Nearly three years later, Gov. Christie's town hall meetings are theaters-in-the-round with soundtracks, videos, and huge audiences. They are communications juggernauts that have helped propel Christie from rookie leader of a medium-sized state to potential Republican presidential candidate.

On Wednesday at his 100th town hall meeting, held in a church gymnasium in this Ocean County town, Christie served up many of the same jokes and the theatrics that audiences in all 21 counties have experienced since February 2010. But his anecdotes and answers to questions he fielded were focused on Sandy and devoid of the fiery partisanship that has kept the TV cameras coming back.

At times, Christie exhibited an aw-shucks attitude about the growth of his town hall meetings and fame. He still can't believe his name is on the door to the governor's office, he said.

"The one constant in all of it is you," he told the room, in one of several instances in which he sought to strike an emotional chord.

More than 30,000 people have attended Christie's town hall meetings, the governor's office estimates. The throng Wednesday was too large for the 800-capacity gym, forcing about 250 people into an overflow room long before Christie took the stage.

The audience was made up mostly of Christie partisans, as they usually are. They laughed, they awww-ed, and they applauded - sometimes on their feet. Largely white, with more than a few members who were white-haired, the crowd reflected the town hall meetings' usual demographics.
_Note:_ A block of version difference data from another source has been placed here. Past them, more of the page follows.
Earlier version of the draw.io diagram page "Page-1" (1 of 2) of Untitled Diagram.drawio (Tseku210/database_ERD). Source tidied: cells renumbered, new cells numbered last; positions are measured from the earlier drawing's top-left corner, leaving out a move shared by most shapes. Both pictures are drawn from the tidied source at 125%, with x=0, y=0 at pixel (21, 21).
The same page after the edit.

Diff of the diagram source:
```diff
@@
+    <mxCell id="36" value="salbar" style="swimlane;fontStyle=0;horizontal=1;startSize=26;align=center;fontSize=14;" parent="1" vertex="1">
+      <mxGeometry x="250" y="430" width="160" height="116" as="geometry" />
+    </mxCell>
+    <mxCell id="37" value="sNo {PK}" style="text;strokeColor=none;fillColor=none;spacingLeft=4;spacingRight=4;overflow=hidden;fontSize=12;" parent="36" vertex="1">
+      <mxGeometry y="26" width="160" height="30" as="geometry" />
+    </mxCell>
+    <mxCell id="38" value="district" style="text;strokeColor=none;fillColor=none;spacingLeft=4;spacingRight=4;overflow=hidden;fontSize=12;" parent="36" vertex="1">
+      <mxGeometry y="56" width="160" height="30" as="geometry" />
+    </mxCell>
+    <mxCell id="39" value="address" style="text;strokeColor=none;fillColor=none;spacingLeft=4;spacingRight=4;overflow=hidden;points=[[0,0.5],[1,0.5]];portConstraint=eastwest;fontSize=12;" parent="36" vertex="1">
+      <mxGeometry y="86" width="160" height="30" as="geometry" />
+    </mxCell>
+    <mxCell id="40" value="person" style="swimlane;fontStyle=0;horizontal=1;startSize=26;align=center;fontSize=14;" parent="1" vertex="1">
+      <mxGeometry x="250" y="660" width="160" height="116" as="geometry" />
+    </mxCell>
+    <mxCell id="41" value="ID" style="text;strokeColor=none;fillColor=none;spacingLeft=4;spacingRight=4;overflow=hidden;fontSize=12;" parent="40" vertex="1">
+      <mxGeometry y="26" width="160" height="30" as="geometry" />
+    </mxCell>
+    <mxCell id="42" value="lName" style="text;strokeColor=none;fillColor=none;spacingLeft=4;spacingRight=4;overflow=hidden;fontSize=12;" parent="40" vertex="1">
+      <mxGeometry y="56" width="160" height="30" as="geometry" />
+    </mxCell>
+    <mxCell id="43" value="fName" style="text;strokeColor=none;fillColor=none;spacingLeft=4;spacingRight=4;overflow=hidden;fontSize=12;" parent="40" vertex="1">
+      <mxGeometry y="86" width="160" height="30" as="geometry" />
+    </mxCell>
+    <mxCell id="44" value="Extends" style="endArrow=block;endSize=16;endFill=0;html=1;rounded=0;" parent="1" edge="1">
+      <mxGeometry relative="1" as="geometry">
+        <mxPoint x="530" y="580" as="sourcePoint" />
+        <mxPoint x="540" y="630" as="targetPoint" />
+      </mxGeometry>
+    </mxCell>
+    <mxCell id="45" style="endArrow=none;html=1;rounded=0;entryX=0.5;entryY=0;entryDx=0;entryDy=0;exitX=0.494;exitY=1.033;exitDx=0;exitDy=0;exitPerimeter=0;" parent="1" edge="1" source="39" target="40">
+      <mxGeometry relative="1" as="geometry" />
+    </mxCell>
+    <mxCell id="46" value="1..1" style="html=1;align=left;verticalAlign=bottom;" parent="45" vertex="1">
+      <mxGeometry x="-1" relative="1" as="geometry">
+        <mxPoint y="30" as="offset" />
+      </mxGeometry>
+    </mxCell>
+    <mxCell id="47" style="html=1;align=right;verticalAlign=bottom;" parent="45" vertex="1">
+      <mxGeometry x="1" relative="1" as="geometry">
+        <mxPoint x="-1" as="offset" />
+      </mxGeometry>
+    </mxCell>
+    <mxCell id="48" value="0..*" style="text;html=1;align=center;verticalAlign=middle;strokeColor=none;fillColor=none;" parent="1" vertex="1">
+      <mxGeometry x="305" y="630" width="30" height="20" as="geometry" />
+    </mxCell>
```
The events' national exposure comes later: Christie's team splices them into YouTube clips (168 so far) for wide circulation (more than 2.6 million views and counting).

Wednesday's landmark town hall meeting lacked the fireworks and bizarre incidents of some earlier ones: the governor calling a former Navy SEAL in Florence an "idiot," a boy in Spotswood embedding his question with an anti-Semitic remark, a woman in Hopatcong calling Christie "hot and sexy."
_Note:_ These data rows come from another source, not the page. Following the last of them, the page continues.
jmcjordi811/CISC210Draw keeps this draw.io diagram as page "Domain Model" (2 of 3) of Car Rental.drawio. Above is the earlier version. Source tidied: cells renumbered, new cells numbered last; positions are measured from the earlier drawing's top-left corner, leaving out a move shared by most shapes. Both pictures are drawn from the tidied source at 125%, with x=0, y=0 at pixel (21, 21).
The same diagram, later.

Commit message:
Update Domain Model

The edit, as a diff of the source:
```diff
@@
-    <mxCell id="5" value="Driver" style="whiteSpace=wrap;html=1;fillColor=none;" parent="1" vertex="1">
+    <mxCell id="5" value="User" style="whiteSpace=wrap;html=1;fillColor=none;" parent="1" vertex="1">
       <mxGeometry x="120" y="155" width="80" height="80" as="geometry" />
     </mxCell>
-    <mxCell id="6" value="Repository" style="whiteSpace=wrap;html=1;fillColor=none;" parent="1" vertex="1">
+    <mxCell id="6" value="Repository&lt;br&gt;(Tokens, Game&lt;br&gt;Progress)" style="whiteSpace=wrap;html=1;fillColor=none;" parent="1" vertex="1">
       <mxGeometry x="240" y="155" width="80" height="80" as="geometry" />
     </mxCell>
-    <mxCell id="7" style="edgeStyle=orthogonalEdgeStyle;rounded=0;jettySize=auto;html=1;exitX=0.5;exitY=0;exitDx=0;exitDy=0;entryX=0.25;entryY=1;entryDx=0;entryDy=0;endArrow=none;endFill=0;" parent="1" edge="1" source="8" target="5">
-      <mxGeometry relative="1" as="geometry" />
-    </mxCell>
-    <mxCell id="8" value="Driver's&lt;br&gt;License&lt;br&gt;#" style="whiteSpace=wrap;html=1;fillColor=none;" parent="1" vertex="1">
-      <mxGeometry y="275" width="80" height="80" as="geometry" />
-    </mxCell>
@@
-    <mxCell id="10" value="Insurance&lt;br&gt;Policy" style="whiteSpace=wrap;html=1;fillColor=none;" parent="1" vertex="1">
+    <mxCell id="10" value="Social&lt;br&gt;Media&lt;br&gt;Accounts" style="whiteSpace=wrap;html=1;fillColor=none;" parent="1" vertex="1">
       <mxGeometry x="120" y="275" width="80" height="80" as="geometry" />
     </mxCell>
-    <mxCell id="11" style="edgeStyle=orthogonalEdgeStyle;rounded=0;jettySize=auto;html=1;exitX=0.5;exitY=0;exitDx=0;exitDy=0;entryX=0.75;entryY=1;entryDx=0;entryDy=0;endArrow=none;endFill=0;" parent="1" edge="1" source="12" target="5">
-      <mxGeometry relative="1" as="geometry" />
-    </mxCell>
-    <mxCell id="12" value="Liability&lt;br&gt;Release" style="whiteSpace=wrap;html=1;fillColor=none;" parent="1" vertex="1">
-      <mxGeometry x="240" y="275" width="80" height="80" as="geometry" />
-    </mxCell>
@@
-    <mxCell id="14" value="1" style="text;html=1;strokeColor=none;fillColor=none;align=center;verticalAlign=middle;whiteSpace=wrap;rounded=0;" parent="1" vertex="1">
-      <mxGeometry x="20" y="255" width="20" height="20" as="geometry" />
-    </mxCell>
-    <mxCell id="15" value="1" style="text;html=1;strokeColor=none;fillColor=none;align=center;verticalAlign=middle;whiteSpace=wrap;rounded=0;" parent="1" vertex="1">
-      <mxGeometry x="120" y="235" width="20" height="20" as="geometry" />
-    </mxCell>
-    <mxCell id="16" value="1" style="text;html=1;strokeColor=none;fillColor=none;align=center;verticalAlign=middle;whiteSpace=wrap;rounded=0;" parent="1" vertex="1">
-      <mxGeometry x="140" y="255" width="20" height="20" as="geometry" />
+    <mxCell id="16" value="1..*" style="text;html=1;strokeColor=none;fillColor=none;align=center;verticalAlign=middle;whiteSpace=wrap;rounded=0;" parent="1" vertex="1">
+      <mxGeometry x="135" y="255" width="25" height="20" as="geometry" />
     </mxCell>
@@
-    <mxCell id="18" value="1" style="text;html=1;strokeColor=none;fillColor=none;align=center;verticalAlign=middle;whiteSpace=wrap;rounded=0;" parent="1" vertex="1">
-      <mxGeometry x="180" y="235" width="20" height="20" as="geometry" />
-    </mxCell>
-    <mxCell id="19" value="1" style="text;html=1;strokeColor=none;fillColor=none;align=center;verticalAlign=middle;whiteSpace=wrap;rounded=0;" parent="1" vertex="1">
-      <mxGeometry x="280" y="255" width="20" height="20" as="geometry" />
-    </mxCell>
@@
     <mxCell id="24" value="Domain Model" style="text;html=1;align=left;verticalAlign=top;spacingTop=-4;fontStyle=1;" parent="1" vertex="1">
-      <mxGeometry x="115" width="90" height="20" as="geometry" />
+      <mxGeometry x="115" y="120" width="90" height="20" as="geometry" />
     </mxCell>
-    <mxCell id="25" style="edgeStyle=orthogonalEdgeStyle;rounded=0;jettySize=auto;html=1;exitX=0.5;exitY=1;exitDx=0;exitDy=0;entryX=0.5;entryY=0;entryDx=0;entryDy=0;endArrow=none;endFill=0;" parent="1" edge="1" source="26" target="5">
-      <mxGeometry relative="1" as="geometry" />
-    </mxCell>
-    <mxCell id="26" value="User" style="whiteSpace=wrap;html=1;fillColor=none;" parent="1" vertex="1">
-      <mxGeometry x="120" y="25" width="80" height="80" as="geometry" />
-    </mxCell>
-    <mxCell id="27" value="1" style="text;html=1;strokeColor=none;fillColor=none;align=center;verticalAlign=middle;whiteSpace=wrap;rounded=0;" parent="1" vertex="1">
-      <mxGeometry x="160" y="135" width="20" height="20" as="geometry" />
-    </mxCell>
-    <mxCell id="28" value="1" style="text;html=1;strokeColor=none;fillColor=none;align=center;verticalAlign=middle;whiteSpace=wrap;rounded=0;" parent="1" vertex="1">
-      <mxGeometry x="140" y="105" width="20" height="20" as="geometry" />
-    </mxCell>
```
The town hall meetings have generated controversy. Democrats often point out inaccuracies in Christie's remarks and defend themselves from his attacks. In 2012, Christie called a lawmaker an "arrogant SOB," to the crowd's delight.
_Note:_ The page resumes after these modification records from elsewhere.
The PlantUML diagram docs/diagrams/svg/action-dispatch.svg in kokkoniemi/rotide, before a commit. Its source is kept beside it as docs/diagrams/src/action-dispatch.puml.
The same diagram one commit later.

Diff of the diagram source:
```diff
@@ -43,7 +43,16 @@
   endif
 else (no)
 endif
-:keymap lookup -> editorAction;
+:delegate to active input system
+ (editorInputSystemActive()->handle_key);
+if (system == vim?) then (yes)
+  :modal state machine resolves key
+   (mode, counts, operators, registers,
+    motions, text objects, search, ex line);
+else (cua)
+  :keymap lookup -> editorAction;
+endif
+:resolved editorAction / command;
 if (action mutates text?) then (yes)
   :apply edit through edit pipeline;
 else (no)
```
Democrats accuse him of using taxpayer money to stage the "campaign events." (The administration has never said what they cost.) And they're held during the day, when working people - such as teachers with whom Christie has battled - are less likely to come. None has been held in Camden or Newark, where the urban poor could challenge him on his economic policies.

Most questions Wednesday were about Sandy, which pummeled nearby Long Beach Island.

A tearful Joanna Andreou, who lives in a 1,400-square-foot home 25 feet from the water in Beach Haven West on the island, told Christie she can't afford her taxes, increasing flood insurance payments, and the pilings that she now must put under her house.

"To me, this seems like the end of the American dream," she said.

Christie responded by referencing the liberal rocker whose love for the Jersey Shore has made them fast friends since Sandy: "I was talking to Bruce Springsteen about this and he said this was his biggest worry. . . . We don't want [the Shore] to be the haven for just the wealthy.

"Right now you feel lost and without a choice," Christie said. "I understand that."

The governor has called on more than 1,100 people at his town hall meetings, his staff said. Lawyer Debra Nicholson of Sparta was the one who called Christie "hot and sexy" in 2011. She was referring to a poll that had found him hotter politically than President Obama.

"I was amazed by how quick he is on responses and how engaging and funny he is," Nicholson said in an interview. "I just see a guy that's smart and not afraid to stand for what he believes in. That's so refreshing with politicians."

William Brown, the former Navy SEAL with whom Christie tangled last year in an argument over the proposed merger of Rutgers and Rowan universities, sees something else.

"It's a political Chris Christie circus to distract us from the real issues," he said in an interview.

After nearly two hours Wednesday, Christie said his staff had signaled that he had time for just one more question.

"Awwww," the crowd moaned.

"I know," the governor responded, sympathetically.